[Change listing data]
=== Begin Enclosure ===
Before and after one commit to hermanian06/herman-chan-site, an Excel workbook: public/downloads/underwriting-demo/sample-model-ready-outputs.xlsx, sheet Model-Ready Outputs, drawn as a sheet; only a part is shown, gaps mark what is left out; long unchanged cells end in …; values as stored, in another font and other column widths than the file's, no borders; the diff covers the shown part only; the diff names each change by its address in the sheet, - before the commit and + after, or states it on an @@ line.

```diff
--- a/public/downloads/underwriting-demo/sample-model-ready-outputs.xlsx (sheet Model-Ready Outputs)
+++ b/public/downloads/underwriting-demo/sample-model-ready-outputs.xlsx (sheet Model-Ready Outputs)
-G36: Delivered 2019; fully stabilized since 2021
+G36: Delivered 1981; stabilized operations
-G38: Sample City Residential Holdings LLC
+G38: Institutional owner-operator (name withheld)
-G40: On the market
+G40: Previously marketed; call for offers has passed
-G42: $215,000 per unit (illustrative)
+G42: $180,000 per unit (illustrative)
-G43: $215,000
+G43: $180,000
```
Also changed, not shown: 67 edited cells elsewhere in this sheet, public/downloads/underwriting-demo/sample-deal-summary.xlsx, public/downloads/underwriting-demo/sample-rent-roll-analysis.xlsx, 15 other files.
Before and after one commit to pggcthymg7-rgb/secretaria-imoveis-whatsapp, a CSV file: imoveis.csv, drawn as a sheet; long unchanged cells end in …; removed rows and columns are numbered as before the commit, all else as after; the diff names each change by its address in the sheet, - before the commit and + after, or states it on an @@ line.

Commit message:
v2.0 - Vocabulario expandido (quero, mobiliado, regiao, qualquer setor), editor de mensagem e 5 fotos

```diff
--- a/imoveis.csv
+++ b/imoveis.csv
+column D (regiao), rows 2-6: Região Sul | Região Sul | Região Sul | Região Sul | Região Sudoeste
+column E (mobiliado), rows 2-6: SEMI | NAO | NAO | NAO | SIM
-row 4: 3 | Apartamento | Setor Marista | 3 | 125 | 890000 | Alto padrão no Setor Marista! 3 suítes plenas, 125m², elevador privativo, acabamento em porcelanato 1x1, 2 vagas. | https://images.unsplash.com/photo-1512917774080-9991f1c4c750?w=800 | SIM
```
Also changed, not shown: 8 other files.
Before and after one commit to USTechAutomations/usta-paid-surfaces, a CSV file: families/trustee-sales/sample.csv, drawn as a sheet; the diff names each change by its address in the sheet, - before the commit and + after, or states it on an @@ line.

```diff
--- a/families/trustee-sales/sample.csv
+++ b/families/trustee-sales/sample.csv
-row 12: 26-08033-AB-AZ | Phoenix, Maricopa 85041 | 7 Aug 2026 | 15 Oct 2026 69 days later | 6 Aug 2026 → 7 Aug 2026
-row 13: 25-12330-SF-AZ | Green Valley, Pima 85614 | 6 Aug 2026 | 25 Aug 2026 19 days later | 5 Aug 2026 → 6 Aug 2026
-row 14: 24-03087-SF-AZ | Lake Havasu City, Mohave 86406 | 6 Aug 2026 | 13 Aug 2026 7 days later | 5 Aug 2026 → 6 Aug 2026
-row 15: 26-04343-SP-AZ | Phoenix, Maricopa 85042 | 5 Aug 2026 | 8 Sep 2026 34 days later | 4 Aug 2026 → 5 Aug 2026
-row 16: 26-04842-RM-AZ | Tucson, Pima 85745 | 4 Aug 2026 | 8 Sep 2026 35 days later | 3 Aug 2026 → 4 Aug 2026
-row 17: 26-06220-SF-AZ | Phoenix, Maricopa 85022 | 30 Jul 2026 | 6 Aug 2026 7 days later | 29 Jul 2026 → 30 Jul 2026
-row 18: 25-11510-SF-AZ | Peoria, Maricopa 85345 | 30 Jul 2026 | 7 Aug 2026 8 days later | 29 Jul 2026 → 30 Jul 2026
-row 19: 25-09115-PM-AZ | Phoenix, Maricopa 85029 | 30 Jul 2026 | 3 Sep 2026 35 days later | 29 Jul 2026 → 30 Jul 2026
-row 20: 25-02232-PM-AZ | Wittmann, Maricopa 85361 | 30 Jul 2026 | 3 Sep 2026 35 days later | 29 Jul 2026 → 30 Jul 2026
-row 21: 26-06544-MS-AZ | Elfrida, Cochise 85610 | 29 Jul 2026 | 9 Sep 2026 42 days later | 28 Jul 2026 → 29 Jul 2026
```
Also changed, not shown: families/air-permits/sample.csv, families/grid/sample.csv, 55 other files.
=== End Enclosure ===
Using the records above, give the number of lines in which the word "imoveis" occurs, and nothing else.

3